Lee is expected to work at the middle linebacker position for a defense that ranked No. 26 overall in the NFL last year. Though Raiders general manager Reggie McKenzie did not sign anyone via free agency before selecting Lee, coach Jack Del Rio has already been on record that the team is still looking for linebackers.
Interestingly, Lee will also be wearing the same number that Raiders coach Jack Del Rio sported during his NFL playing days, and did admit to the pressure he will face during camp.
After whiffing on all of his mock drafts for the Silver and Black, ESPN NFL draft analyst Mel Kiper Jr. gave Oakland Raiders general manager Reggie McKenzie a ‘C’ draft grade for his efforts in Philadelphia this weekend.
To begin his dissent from McKenzie’s draft class, Kiper began in on Ohio State cornerback Gareon Conley.
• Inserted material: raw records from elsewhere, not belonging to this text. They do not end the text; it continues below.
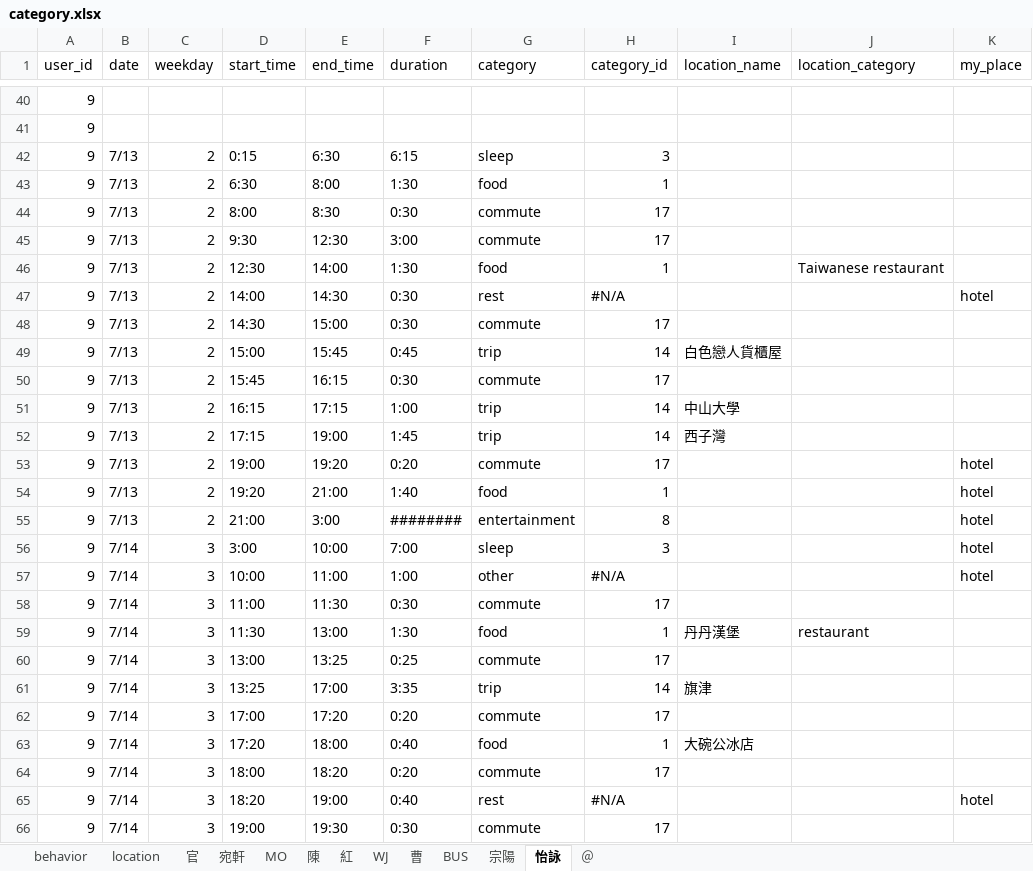
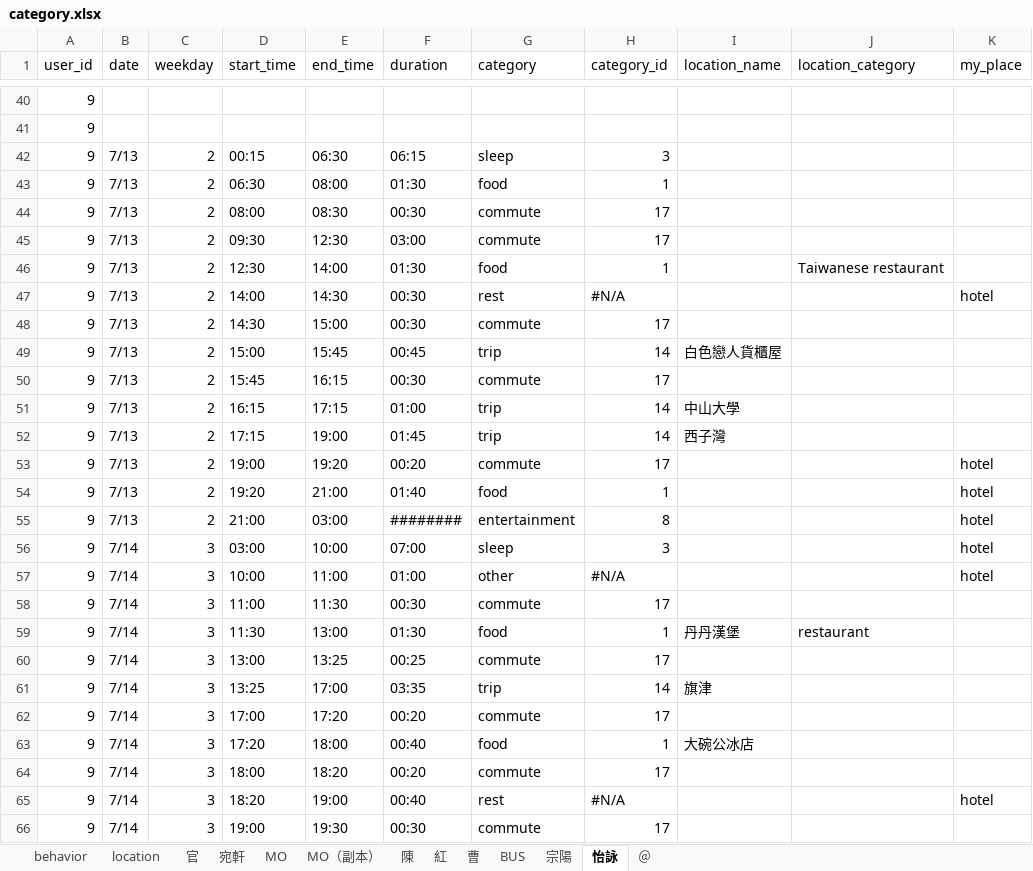
Before and after one commit to yuchieh0130/chchboss, an Excel workbook: category.xlsx, sheet 怡詠, drawn as a sheet; only a part is shown, gaps mark what is left out; values as stored, in another font and other column widths than the file's, no cell formats; charts and pictures not drawn; the diff covers the shown part only; the diff names each change by its address in the sheet, - before the commit and + after, or states it on an @@ line.

```diff
--- a/category.xlsx (sheet 怡詠)
+++ b/category.xlsx (sheet 怡詠)
@@ sheet tab hidden: WJ @@
+sheet tab: MO（副本）
-D42 (start_time): 0:15
+D42 (start_time): 00:15
-E42 (end_time): 6:30
+E42 (end_time): 06:30
-F42 (duration): 6:15
+F42 (duration): 06:15
-D43 (start_time): 6:30
+D43 (start_time): 06:30
-E43 (end_time): 8:00
+E43 (end_time): 08:00
-F43 (duration): 1:30
+F43 (duration): 01:30
-D44 (start_time): 8:00
+D44 (start_time): 08:00
-E44 (end_time): 8:30
+E44 (end_time): 08:30
-F44 (duration): 0:30
+F44 (duration): 00:30
-D45 (start_time): 9:30
+D45 (start_time): 09:30
-F45 (duration): 3:00
+F45 (duration): 03:00
-F46 (duration): 1:30
+F46 (duration): 01:30
-F47:F48 (duration): 0:30
+F47:F48 (duration): 00:30
-F49 (duration): 0:45
+F49 (duration): 00:45
-F50 (duration): 0:30
+F50 (duration): 00:30
-F51 (duration): 1:00
+F51 (duration): 01:00
-F52 (duration): 1:45
+F52 (duration): 01:45
-F53 (duration): 0:20
+F53 (duration): 00:20
-F54 (duration): 1:40
+F54 (duration): 01:40
-E55 (end_time): 3:00
+E55 (end_time): 03:00
-D56 (start_time): 3:00
+D56 (start_time): 03:00
-F56 (duration): 7:00
+F56 (duration): 07:00
-F57 (duration): 1:00
+F57 (duration): 01:00
-F58 (duration): 0:30
+F58 (duration): 00:30
-F59 (duration): 1:30
+F59 (duration): 01:30
-F60 (duration): 0:25
+F60 (duration): 00:25
-F61 (duration): 3:35
+F61 (duration): 03:35
-F62 (duration): 0:20
+F62 (duration): 00:20
-F63 (duration): 0:40
+F63 (duration): 00:40
-F64 (duration): 0:20
+F64 (duration): 00:20
-F65 (duration): 0:40
+F65 (duration): 00:40
-F66 (duration): 0:30
+F66 (duration): 00:30
```
Also changed, not shown: 134 edited cells elsewhere in this sheet, sheet MO, sheet 紅, sheet 陳, sheet 曹, sheet 宛軒, sheet ＠, 5 more sheets, cell formats, formulas that keep their value, charts or pictures, 2 other files.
“This is obviously a really difficult class to be assessing, given all that was swirling around Gareon Conley going into the draft, and without much time to gather information. I really just need to remove him from the equation here. On ability, he’s a top-15 player, and the Raiders obviously feel comfortable with what they know of his off-field situation. But that situation really transcends a discussion of player value. I do think the Raiders could have taken a few other players in that spot and felt good about it.”
Conley has no charges filed against him, multiple witness statements which back his position that he did not assault the alleged female victim and a passed polygraph test that he astutely sent to the Raiders (along with all other NFL teams) on draft day.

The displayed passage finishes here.